Consider the materials you have on hand in your space and how they can be leveraged into constructing a tiny world inside a box. Many great substitutions exist, so don't shy away from trying things wonderful and wacky!
☐ A cardboard box: A shoebox is a great fit for this activity, but also consider food packaging boxes, delivery boxes, and more.
☐ Light source(s): Paper circuits are a great way to illuminate a scene, but consider other light sources like a flashlight or the sun.
☐ Paper and adhesives: Keep general craft supplies nearby like colorful cardstock, scrap cardboard, markers, masking tape, hot glue guns, and utility knives (with adult supervision).
Brainstorm a Narrative
What story do you want to tell? One strategy is to pick a simple cause and effect, like a traffic light turning green makes the car move. The next step then is to connect that action to lights and movement.
Sketch Your Circuit
Decide where the circuit will live on your box and where you want to place your LED. Consider your battery placement somewhere near the edge of the box so that a binder clip can hold it in place.
Build a Box
With all of your components ready, start assembling your box. Choose whether you'd like to cut an opening in your cardboard box or use an existing opening. If you're looking to add complexity, consider adding another light to your scene.
“Tiny Theaters are a great way to expand on Paper Circuits with a stronger focus on creating a narrative because it represents a proper story rather than just a card that you decorate with lights. Some learners really focus almost entirely on the narrative element, spending a lot of time drawing characters and backdrops, and others are more intrigued by the ability to build a circuit on top of the box while the lights and scene are inside of the box.
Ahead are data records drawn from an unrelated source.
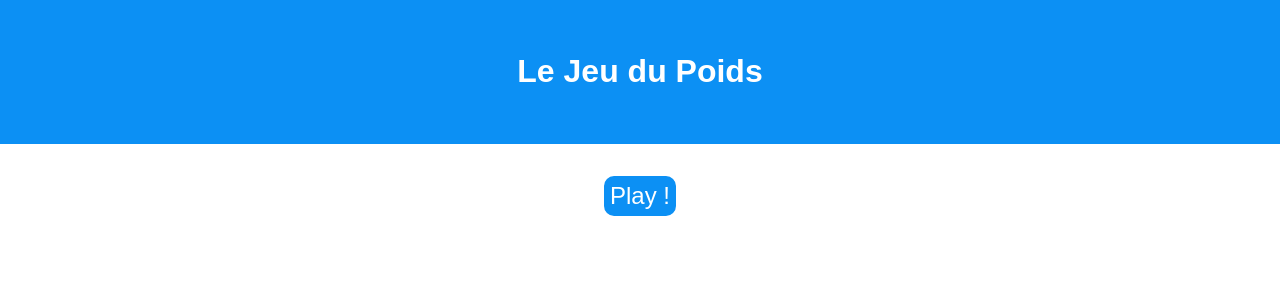
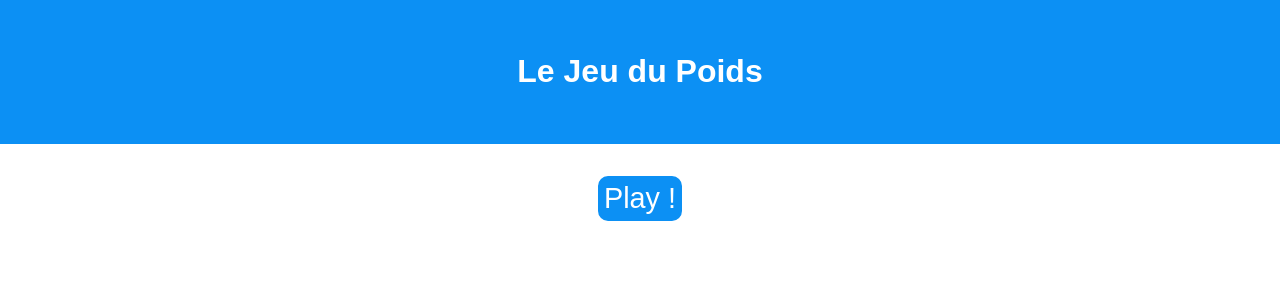
Before and after one commit to Adi-df/le-jeu-du-poids, a Next.js app: page / in a window 1280 px wide. In both pictures the pointer is over the element "Play !". Shown: the top 300 px of the page. Built offline with nearby package versions, Linux system fonts and the light colour scheme.

Commit message:
Add little transition on play button

```diff
--- a/styles/PlayButton.module.css
+++ b/styles/PlayButton.module.css
@@ -9,4 +9,10 @@
   color: white;
 
   font-size: 1.5rem;
+
+  transition: font-size 0.5s ease-in-out;
 }
+
+.button:hover {
+  font-size: 1.8rem;
+}
```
It’s like the top of the box is a “behind the scenes” element, but it’s actually the most accessible part of the box so it’s easy to work on it. A good example of wide walls for the activity!”
- Luigi Anzivino, Activity Designer and Facilitator (Tinkering Studio)